In the scheme of things, how much do our intentions actually matter? Given how often, somewhere between the birth of our idea and the place it reaches its target, things seem to go awry, does it matter what we meant if the results are quite different?
We could have the finest intentions yet still cause devastating consequences. People might give very little thought to things, but somehow create good outcomes. It’s interesting to consider how often these things might not carry through – getting lost somewhere along their way into the real world. It’s almost like there’s two realities: the ones in our heads and the one happening all around us.
Perhaps it’s similar to communication not being successful if our meaning’s not conveyed? We have these ideas, feelings and plans in our heads – all these thoughts about our understanding of life, our relationships within it, and how we’d like things to be – and somehow need to send them out there for others to hear, so they know where we’re coming from. How often does that work out perfectly? (Notes One)
Between the words we choose, way we’re communicating and countless other factors, the likelihood of our message getting across as we hope may be quite low. It just seems things get lost on the way. As if our words and intentions all get thrown out into the void of communal reality and tend to float there, getting misinterpreted or never quite becoming what we thought.
Maybe it’s simply that any act of communication – words or deeds – is fraught with strange, uncontrollable obstacles? There’s the clarity with which we understand our own ideas and motivations; the skill we’ve got in wrapping those thoughts with words and sharing them in ways others are able to receive; then the fact others may, from their own frame of reference, interpret our meaning or delivery quite differently.
Isn’t “reality” something we have to create shared agreement over? Everyone perhaps needing to interpret things the same way, if we’re to have just one conversation about it all. As things stand, it seems we’re often cherishing our own perspectives and fighting against those others are offering. If we’re always seeing things through our own eyes, assigning our own meaning, can we ever hear what others say?
It just seems that a lot of these things take work on both sides – this whole give and take of sharing reality. Working on clarifying our own understanding of life and motivation within it seems valuable. Developing our communication skills so others stand a better chance of hearing what we say seems a worthwhile use of time. Patiently finding new ways to convey what matters, even if others don’t see it, is probably important.
Because people’s intentions surely do matter? Our understanding, awareness, concern, and the kind of values we’re basing our lives on must count for a lot in the bigger scheme of things.
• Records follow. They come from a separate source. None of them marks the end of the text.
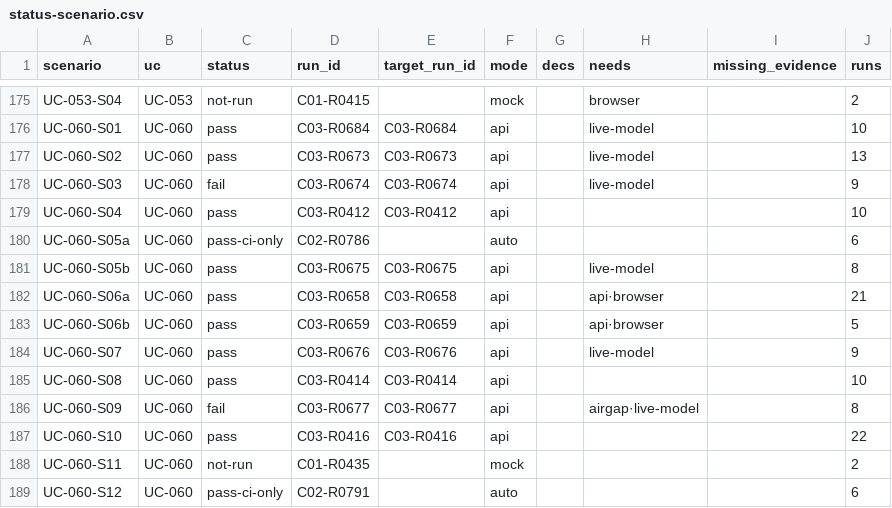
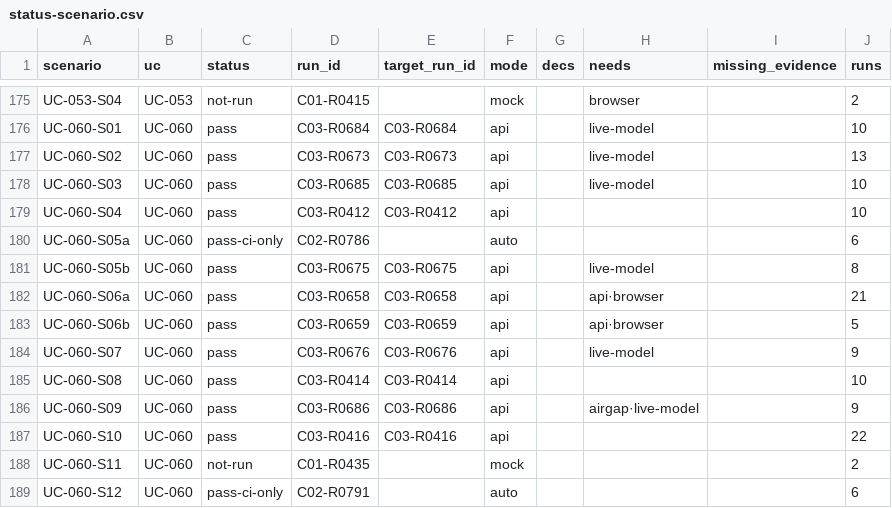
Before and after one commit to jypark-user/axlink, a CSV file: docs/30-test/검증기록/status-scenario.csv, drawn as a sheet; only a part is shown, gaps mark what is left out.

```diff
--- a/docs/30-test/검증기록/status-scenario.csv
+++ b/docs/30-test/검증기록/status-scenario.csv
@@ -177,3 +177,3 @@ UC-060-S01,UC-060,pass,C03-R0684,C03-R0684,api,,live-model,,10
 UC-060-S02,UC-060,pass,C03-R0673,C03-R0673,api,,live-model,,13
-UC-060-S03,UC-060,fail,C03-R0674,C03-R0674,api,,live-model,,9
+UC-060-S03,UC-060,pass,C03-R0685,C03-R0685,api,,live-model,,10
 UC-060-S04,UC-060,pass,C03-R0412,C03-R0412,api,,,,10
@@ -185,3 +185,3 @@ UC-060-S07,UC-060,pass,C03-R0676,C03-R0676,api,,live-model,,9
 UC-060-S08,UC-060,pass,C03-R0414,C03-R0414,api,,,,10
-UC-060-S09,UC-060,fail,C03-R0677,C03-R0677,api,,airgap·live-model,,8
+UC-060-S09,UC-060,pass,C03-R0686,C03-R0686,api,,airgap·live-model,,9
 UC-060-S10,UC-060,pass,C03-R0416,C03-R0416,api,,,,22
```
Also changed, not shown: docs/30-test/검증기록/status-ac.csv, 6 other files.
Those qualities might be imperfectly delivered, expressed or executed, but surely it matters that they’re there?
Notes and References:
Note 1: Going towards the unknown
Note 1: Letting people change
Note 1: Frameworks of how we relate
Note 1: Authenticity & writing our own story
Note 1: Whether we make a difference